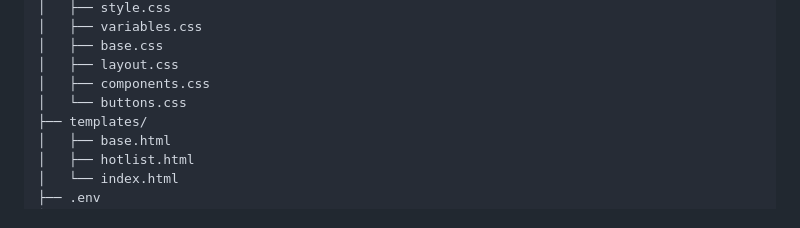
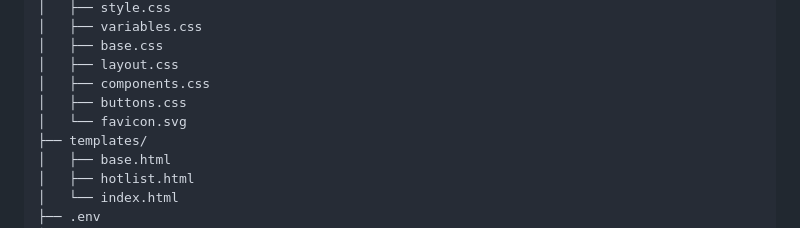
Before and after one commit to meteopavel/Home_Router_Panel, a Markdown page: README.md, the part around the change. GitHub-like rendering.

Commit message:
Update README: add favicon.svg to project structure

```diff
--- a/README.md
+++ b/README.md
@@ -77,7 +77,8 @@ Home_Router_Panel/
 │   ├── base.css
 │   ├── layout.css
 │   ├── components.css
-│   └── buttons.css
+│   ├── buttons.css
+│   └── favicon.svg
 ├── templates/
 │   ├── base.html
 │   ├── hotlist.html
```
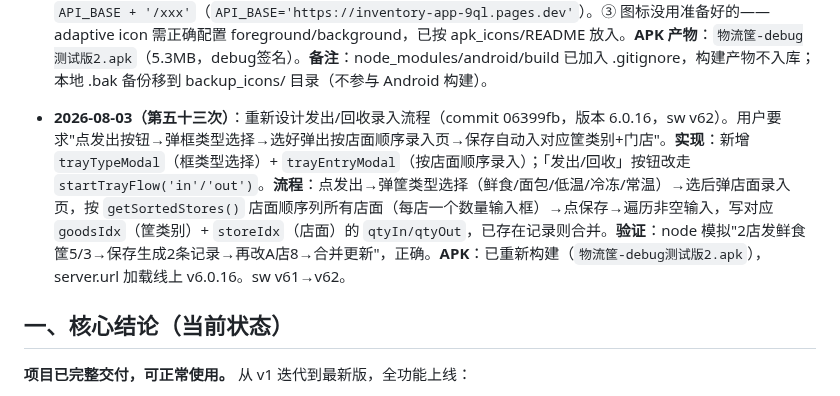
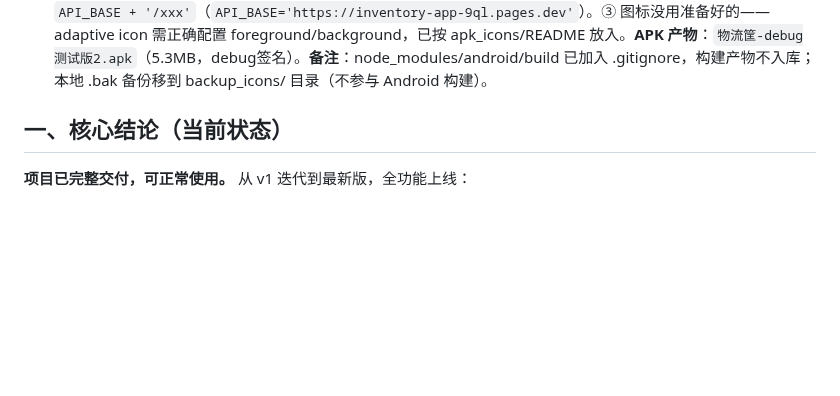
Before and after one commit to xiaokai8237-boop/inventory-app, a Markdown page: 交接简报.md, the part around the change. Rendered like a GitHub page; blank space fills up the shorter version.

Commit message:
Revert "更新交接简报(第五十三次:发出页面重新设计)"
This reverts commit b84dcef0d3b0922499758542da275414ddee4bec.

```diff
--- a/交接简报.md
+++ b/交接简报.md
@@ -62,8 +62,6 @@
 - **2026-08-02（第五十一次）**：阻止浏览器原生 PWA 安装弹窗（commit 761aa58，版本 6.0.14，sw v60）。用户截图反馈安卓系统仍弹出"是否将该网站添加到桌面以便离线查看"原生提示。**根因**：上轮移除了应用内"添加到主屏幕"按钮和引导弹窗，但**安卓 WebView 自身仍会在 PWA 条件满足时弹原生安装提示**（beforeinstallprompt 由浏览器触发，应用代码无法完全删除）。**修复**：注册 `beforeinstallprompt` 监听并 `e.preventDefault()`，静默阻止系统级弹窗（不暴露任何应用内入口）。sw v59→v60。
 
 - **2026-08-03（第五十二次）**：Capacitor APK 打包 + 安卓拍照/云同步问题修复（commit 863b5bb + 90c33f1 + 7e4090a，版本 6.0.15，sw v61）。用户改用 Capacitor 方案打安卓APK（绕开 DCloud wap2app 域名备案问题）。**APK 打包**：Capacitor 项目 `com.kuanwei.inventory`，server.url 加载线上 https://inventory-app-9ql.pages.dev/，`www/index.html` 壳，AndroidManifest 加权限（相机/录音/定位/网络/存储），图标用 apk_icons（adaptive icon foreground/background），启动页用用户 splash_1080x1882.png。**构建环境**：本机 Java 25 需 Gradle 9（Gradle 8 不支持）；路径含中文需 `android.overridePathCheck=true`；AGP 8.13 兼容 Gradle 9；Gradle 从腾讯镜像下载。**修复用户反馈**：① 拍照/相册"点返回后点任何地方唤起相机/文件管理"——根因是 `triggerPhoto`/`triggerAlbumInput` 用**全屏透明 fixed input**，用户取消选择时 onchange 不触发、input 残留导致全屏点击劫持；改为**按钮 label 方案**（input 只覆盖按钮区域）+ `oncancel`/`onblur` 立即清理。② 云端数据同步不过来——根因是 Capacitor WebView 下**相对路径 fetch('/backup') 被拦截**；把所有 fetch 改为**绝对地址** `API_BASE + '/xxx'`（`API_BASE='https://inventory-app-9ql.pages.dev'`）。③ 图标没用准备好的——adaptive icon 需正确配置 foreground/background，已按 apk_icons/README 放入。**APK 产物**：`物流筐-debug测试版2.apk`（5.3MB，debug签名）。**备注**：node_modules/android/build 已加入 .gitignore，构建产物不入库；本地 .bak 备份移到 backup_icons/ 目录（不参与 Android 构建）。
-
-- **2026-08-03（第五十三次）**：重新设计发出/回收录入流程（commit 06399fb，版本 6.0.16，sw v62）。用户要求"点发出按钮→弹框类型选择→选好弹出按店面顺序录入页→保存自动入对应筐类别+门店"。**实现**：新增 `trayTypeModal`（框类型选择）+ `trayEntryModal`（按店面顺序录入）；「发出/回收」按钮改走 `startTrayFlow('in'/'out')`。**流程**：点发出→弹筐类型选择（鲜食/面包/低温/冷冻/常温）→选后弹店面录入页，按 `getSortedStores()` 店面顺序列所有店面（每店一个数量输入框）→点保存→遍历非空输入，写对应 `goodsIdx`（筐类别）+ `storeIdx`（店面）的 `qtyIn/qtyOut`，已存在记录则合并。**验证**：node 模拟"2店发鲜食筐5/3→保存生成2条记录→再改A店8→合并更新"，正确。**APK**：已重新构建（`物流筐-debug测试版2.apk`），server.url 加载线上 v6.0.16。sw v61→v62。
 
 ## 一、核心结论（当前状态）
 
```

*What you will do*. Which lines above include the word "html"? Pick them out and copy them.

*Response*.
 │   ├── base.html
 │   ├── hotlist.html
 - **2026-08-03（第五十二次）**：Capacitor APK 打包 + 安卓拍照/云同步问题修复（commit 863b5bb + 90c33f1 + 7e4090a，版本 6.0.15，sw v61）。用户改用 Capacitor 方案打安卓APK（绕开 DCloud wap2app 域名备案问题）。**APK 打包**：Capacitor 项目 `com.kuanwei.inventory`，server.url 加载线上 https://inventory-app-9ql.pages.dev/，`www/index.html` 壳，AndroidManifest 加权限（相机/录音/定位/网络/存储），图标用 apk_icons（adaptive icon foreground/background），启动页用用户 splash_1080x1882.png。**构建环境**：本机 Java 25 需 Gradle 9（Gradle 8 不支持）；路径含中文需 `android.overridePathCheck=true`；AGP 8.13 兼容 Gradle 9；Gradle 从腾讯镜像下载。**修复用户反馈**：① 拍照/相册"点返回后点任何地方唤起相机/文件管理"——根因是 `triggerPhoto`/`triggerAlbumInput` 用**全屏透明 fixed input**，用户取消选择时 onchange 不触发、input 残留导致全屏点击劫持；改为**按钮 label 方案**（input 只覆盖按钮区域）+ `oncancel`/`onblur` 立即清理。② 云端数据同步不过来——根因是 Capacitor WebView 下**相对路径 fetch('/backup') 被拦截**；把所有 fetch 改为**绝对地址** `API_BASE + '/xxx'`（`API_BASE='https://inventory-app-9ql.pages.dev'`）。③ 图标没用准备好的——adaptive icon 需正确配置 foreground/background，已按 apk_icons/README 放入。**APK 产物**：`物流筐-debug测试版2.apk`（5.3MB，debug签名）。**备注**：node_modules/android/build 已加入 .gitignore，构建产物不入库；本地 .bak 备份移到 backup_icons/ 目录（不参与 Android 构建）。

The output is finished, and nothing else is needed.